- What is expected
In the entries below, filter for the word "color" and copy every matching line.

_____

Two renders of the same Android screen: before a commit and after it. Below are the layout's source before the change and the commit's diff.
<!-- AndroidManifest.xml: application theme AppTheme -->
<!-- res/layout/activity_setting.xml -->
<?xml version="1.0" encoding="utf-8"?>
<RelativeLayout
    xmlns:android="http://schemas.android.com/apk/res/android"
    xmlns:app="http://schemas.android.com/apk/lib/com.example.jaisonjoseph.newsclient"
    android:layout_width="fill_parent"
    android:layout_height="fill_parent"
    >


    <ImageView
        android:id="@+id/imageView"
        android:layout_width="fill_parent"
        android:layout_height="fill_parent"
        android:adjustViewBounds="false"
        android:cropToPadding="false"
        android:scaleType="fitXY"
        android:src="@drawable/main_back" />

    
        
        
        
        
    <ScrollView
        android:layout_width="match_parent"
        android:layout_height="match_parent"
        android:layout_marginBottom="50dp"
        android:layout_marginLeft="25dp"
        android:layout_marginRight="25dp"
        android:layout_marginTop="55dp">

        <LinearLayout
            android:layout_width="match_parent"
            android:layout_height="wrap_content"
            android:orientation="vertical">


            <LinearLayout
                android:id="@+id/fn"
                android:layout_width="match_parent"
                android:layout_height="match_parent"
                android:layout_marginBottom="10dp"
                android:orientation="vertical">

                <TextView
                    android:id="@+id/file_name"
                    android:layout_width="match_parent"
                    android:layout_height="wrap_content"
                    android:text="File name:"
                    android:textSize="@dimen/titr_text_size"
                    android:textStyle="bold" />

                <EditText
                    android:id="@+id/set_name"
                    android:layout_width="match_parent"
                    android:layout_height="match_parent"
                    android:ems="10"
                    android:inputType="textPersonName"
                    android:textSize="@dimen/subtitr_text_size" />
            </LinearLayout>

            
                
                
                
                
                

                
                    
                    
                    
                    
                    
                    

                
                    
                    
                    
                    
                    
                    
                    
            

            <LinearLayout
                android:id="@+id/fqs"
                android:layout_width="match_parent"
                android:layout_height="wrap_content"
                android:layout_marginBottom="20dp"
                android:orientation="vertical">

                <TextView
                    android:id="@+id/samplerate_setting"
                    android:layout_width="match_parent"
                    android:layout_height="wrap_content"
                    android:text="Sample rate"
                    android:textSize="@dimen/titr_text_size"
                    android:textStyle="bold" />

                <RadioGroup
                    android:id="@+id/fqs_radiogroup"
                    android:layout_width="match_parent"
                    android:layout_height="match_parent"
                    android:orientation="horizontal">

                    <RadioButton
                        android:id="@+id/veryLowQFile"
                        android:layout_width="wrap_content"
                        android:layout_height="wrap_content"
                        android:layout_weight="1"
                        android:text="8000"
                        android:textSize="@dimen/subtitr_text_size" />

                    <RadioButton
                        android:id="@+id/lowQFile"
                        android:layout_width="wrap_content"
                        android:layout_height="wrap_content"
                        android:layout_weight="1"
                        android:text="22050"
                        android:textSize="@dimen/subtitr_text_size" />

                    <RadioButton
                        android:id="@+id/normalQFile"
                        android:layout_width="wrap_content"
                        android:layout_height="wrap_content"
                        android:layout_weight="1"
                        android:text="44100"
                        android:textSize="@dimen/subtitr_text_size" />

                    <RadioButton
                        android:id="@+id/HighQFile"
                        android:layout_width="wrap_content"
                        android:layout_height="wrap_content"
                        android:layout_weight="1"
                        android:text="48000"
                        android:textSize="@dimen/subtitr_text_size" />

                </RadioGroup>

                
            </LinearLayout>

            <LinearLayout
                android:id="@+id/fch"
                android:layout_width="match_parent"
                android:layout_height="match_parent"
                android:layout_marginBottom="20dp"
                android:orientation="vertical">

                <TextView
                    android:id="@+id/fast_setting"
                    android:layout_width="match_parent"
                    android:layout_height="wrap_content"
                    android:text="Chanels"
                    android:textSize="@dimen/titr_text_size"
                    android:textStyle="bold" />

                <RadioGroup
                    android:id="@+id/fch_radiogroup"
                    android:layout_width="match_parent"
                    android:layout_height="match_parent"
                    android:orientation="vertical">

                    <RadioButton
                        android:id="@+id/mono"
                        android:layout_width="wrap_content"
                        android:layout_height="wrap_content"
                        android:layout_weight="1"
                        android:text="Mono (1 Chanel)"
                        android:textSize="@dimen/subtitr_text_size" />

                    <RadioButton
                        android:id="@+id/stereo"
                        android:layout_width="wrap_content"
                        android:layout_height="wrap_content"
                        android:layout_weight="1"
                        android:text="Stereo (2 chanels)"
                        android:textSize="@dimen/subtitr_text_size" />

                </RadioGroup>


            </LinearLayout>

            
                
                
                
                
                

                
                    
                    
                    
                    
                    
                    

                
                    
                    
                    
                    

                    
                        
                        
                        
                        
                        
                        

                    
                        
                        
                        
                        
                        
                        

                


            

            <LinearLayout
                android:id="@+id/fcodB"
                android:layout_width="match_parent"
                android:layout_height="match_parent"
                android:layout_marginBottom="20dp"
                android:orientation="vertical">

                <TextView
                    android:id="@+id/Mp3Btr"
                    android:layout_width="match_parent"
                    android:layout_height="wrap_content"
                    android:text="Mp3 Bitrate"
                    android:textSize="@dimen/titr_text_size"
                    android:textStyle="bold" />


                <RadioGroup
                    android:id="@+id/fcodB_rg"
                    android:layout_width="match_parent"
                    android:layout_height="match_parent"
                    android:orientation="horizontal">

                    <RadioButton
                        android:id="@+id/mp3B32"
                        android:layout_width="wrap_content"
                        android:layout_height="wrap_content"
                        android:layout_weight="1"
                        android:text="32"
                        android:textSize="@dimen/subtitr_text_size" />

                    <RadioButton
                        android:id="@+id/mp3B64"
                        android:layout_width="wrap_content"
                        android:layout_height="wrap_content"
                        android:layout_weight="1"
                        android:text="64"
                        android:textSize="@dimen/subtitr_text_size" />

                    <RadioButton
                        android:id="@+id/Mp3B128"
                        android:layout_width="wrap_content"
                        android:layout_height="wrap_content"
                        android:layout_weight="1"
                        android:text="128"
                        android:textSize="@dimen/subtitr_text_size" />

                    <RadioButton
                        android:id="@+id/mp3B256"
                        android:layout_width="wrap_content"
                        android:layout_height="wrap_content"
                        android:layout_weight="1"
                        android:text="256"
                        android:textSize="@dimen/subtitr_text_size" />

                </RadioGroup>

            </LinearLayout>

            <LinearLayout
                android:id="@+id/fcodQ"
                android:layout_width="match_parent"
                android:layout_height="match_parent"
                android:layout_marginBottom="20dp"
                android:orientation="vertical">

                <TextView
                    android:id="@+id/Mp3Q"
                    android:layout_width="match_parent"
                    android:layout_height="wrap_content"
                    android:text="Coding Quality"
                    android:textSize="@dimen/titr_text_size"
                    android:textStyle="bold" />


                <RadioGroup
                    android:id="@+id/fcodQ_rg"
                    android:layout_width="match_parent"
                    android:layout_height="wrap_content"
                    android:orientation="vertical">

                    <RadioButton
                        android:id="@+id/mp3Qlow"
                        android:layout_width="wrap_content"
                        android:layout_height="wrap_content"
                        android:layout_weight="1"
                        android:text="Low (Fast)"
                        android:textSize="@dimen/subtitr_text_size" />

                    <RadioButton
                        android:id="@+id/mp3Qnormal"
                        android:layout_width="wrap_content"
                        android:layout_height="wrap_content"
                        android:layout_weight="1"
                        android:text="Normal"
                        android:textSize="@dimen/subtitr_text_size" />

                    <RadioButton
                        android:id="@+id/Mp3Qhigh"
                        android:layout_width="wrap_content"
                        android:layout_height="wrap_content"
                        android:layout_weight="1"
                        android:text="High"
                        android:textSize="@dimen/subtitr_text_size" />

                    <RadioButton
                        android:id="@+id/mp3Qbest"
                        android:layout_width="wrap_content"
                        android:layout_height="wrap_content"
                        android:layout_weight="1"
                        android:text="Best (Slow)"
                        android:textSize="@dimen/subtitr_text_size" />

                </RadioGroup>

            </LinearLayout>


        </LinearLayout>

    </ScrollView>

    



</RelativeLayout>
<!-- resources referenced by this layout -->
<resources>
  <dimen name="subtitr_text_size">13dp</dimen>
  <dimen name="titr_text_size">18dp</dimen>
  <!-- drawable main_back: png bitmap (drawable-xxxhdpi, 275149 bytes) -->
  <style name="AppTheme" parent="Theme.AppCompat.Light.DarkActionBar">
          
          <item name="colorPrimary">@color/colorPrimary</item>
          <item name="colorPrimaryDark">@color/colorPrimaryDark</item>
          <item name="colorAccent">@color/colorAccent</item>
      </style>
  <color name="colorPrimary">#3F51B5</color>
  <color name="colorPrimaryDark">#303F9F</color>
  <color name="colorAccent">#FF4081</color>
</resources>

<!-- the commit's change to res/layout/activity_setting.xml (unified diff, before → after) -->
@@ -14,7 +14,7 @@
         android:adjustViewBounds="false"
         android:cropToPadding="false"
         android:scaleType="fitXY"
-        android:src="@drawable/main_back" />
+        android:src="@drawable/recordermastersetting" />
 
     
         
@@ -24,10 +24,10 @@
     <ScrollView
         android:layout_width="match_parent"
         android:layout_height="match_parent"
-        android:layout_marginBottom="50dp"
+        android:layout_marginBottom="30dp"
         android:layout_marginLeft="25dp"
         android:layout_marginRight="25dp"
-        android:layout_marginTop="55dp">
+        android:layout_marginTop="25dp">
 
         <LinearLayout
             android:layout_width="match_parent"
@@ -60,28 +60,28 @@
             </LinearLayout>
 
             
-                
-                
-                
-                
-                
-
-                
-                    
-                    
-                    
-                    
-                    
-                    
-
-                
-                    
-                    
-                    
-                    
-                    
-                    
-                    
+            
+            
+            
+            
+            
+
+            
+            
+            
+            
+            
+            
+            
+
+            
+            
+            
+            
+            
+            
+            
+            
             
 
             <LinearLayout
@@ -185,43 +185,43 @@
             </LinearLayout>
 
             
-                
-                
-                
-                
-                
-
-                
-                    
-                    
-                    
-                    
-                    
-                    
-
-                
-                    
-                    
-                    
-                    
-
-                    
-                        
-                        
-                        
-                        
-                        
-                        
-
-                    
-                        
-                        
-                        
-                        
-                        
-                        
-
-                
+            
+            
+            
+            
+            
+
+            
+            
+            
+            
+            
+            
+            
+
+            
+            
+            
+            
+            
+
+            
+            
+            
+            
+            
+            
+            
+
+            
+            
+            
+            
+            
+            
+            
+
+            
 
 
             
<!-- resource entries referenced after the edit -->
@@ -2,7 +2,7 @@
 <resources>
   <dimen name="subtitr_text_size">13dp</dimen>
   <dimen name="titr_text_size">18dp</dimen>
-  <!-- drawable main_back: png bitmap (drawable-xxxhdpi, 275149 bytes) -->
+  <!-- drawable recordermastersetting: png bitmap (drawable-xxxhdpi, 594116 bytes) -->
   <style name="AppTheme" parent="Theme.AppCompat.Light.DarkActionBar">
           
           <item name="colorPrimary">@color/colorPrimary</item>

_____

- Worked solution
          <item name="colorPrimary">@color/colorPrimary</item>
          <item name="colorPrimaryDark">@color/colorPrimaryDark</item>
          <item name="colorAccent">@color/colorAccent</item>
  <color name="colorPrimary">#3F51B5</color>
  <color name="colorPrimaryDark">#303F9F</color>
  <color name="colorAccent">#FF4081</color>
           <item name="colorPrimary">@color/colorPrimary</item>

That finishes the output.